print "Enter Message:";
data = ”;
for line in sys.stdin:
data += line;
print "Finding Host in charge of key %s"%binascii.b2a_base64(targetID);
FindNodeReq(myID,targetID,rootHost,rootPort);
(targetHost,targetPort) = findClosestPeerMainLoop();
print;
packets = 1+len(data)/20;
print "Adding Data (%d packets)"%packets,
for i in range(0,packets):
buf = data[(i*20):((i+1)*20)];
buf += " "*(20-len(buf));
GetPeersReq(buf,targetID,targetHost,targetPort);
token = getDataMainLoop();
AnnouncePeer(buf,targetID,token,10000+i,targetHost,targetPort);
confirm = announcePeerMainLoop();
print ".",
print "Done";
# check to see if it held
GetPeersReq(myID,targetID,targetHost,targetPort);
token = getDataReadLoop();
else:
#to retrieve data, we’re going to
# 1. find the node closest to the key
# 2. run the get_node, and parse the returned datals
FindNodeReq(myID,targetID,rootHost,rootPort);
(targetHost,targetPort) = findClosestPeerMainLoop();

if __name__ == "__main__":
main()

UDPSocket.close()
[/python]

The One-Day Website

SetTimeout Logo
I spent today building http://setTimeout.net, a website that I was inspired to create yesterday evening.

I set myself the goal of finishing the project in one day, I’ve managed to get done enough in that time period, and I’m pretty happy with how it turned out. I came up with several ideas for how to improve it in the process, namely letting you create a bookmark that immediately saved a page for a set duration without further interaction, and integration with twitter.

The goal of the site is to work like javascript’s setTimeout(); function. You pass it a URL, and a time (in days), and the url will pop up in your news reader after the timeout expires. It’s useful if you want to check on the status of a project, but it isn’t interesting enough to monitor constantly, or if you find an interesting website that isn’t loading.

It’s very minimal in a lot of ways, and that’s sort of the point. It’s actually fairly easy to interface with: you give it data in one end, and when the timeout expires it spits them out as rss. I’m considering spending another day at some point to allow it to push data when the timeout expires, or to provide alternative interfaces to the resulting pages.

Launchpad Update

I am almost done rewriting my launchpad code so that it can be run without a kernel module. Instead, I’ll be using libusb, which is a reasonably common and cross-platform library for interacting with USB devices.

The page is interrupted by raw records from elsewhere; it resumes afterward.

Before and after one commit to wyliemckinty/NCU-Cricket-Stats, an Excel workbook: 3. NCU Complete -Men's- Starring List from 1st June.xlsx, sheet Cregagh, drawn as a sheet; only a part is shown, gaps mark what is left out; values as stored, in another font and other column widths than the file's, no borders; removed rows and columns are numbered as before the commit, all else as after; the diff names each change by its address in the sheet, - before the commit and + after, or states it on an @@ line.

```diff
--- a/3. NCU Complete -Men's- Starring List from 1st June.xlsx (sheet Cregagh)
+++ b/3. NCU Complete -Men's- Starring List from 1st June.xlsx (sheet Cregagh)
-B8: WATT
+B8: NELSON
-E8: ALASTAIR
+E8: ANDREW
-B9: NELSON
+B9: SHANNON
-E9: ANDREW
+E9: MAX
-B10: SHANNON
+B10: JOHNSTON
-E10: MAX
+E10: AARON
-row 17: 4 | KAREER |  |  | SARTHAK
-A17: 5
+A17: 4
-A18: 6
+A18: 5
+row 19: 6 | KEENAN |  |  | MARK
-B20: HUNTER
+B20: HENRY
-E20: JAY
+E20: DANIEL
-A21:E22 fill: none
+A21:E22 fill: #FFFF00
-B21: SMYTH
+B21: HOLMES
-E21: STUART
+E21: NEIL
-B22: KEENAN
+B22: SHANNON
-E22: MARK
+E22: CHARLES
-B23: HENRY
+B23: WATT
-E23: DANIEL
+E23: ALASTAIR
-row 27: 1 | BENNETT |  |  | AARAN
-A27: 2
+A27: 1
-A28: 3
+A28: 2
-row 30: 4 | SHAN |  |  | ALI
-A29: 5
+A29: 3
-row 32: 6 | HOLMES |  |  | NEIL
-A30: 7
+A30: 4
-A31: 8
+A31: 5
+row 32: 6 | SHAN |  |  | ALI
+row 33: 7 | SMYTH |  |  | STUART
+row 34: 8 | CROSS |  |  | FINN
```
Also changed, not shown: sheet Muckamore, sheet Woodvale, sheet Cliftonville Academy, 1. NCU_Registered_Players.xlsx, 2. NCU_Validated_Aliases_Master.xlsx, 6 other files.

I’m having a couple issues with callbacks and polling, but I’m making pretty steady progress, and should have a stable version to post pretty soon.

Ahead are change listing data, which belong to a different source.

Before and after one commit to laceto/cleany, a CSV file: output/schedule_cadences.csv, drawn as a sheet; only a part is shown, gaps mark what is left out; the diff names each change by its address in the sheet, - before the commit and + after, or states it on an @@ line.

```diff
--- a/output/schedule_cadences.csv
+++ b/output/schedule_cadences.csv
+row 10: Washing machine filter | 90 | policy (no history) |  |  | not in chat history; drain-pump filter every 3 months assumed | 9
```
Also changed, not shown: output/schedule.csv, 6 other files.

The header for interactions with the launchpad is going to look like this:

typedef void(*launchpad_callback)(unsigned char* data, size_t len, void* user_data);

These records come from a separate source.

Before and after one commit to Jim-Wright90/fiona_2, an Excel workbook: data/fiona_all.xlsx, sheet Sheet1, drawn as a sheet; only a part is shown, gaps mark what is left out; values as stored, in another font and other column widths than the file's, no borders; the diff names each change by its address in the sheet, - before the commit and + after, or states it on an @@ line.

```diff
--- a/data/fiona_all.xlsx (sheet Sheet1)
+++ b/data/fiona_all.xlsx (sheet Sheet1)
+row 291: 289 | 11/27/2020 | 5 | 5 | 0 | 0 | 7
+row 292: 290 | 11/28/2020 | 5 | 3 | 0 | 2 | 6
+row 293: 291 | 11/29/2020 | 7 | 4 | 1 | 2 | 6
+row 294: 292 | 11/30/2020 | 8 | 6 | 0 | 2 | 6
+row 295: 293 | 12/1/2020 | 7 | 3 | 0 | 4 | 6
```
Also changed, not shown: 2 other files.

struct launchpad_handle* launchpad_register(launchpad_callback e, void* user_data);

int launchpad_write(struct launchpad_handle *dp, unsigned char* data, size_t len);
int launchpad_poll(struct pollfd* descriptors, size_t num);

void launchpad_deregister(struct launchpad_handle* dp);

You start by writing your callback function, which will be called whenever new data is available from the launchpad, or a write to the launchpad completes. Then register that to start receiving notifications. Call write to send data to the device, and use the launchpad_poll in your main loop, which externally will act as a standard system poll() call, but also handles device events.

It’s worth noting that you can play with the kernel module already by downloading the code from the project page

On the technical side, I’ve worked through a couple issues that took a bit more debugging than I really wanted, so I figured I’d post them here:

The correct formulation forĀ libusb_lock_events appears to be put immediately before your call to poll(), and you should unlock immediately afterwards. If you lock events for the entire access time, you will find that although you’re polling, the reads and writes you initiate never get processed.

If libusb_submit_transfer() is failing with code -1, it’s possibly a IO error, meaning that you don’t have your endpoint correctly defined. For me the issue was that although my output endpoint was an interrupt type, it actually was registered as a bulk-data type. (that is, it’s address was 0x02 rather than 0x01. Checking your endpoints with lsusb -v will let you check what the actual endpoints should be.)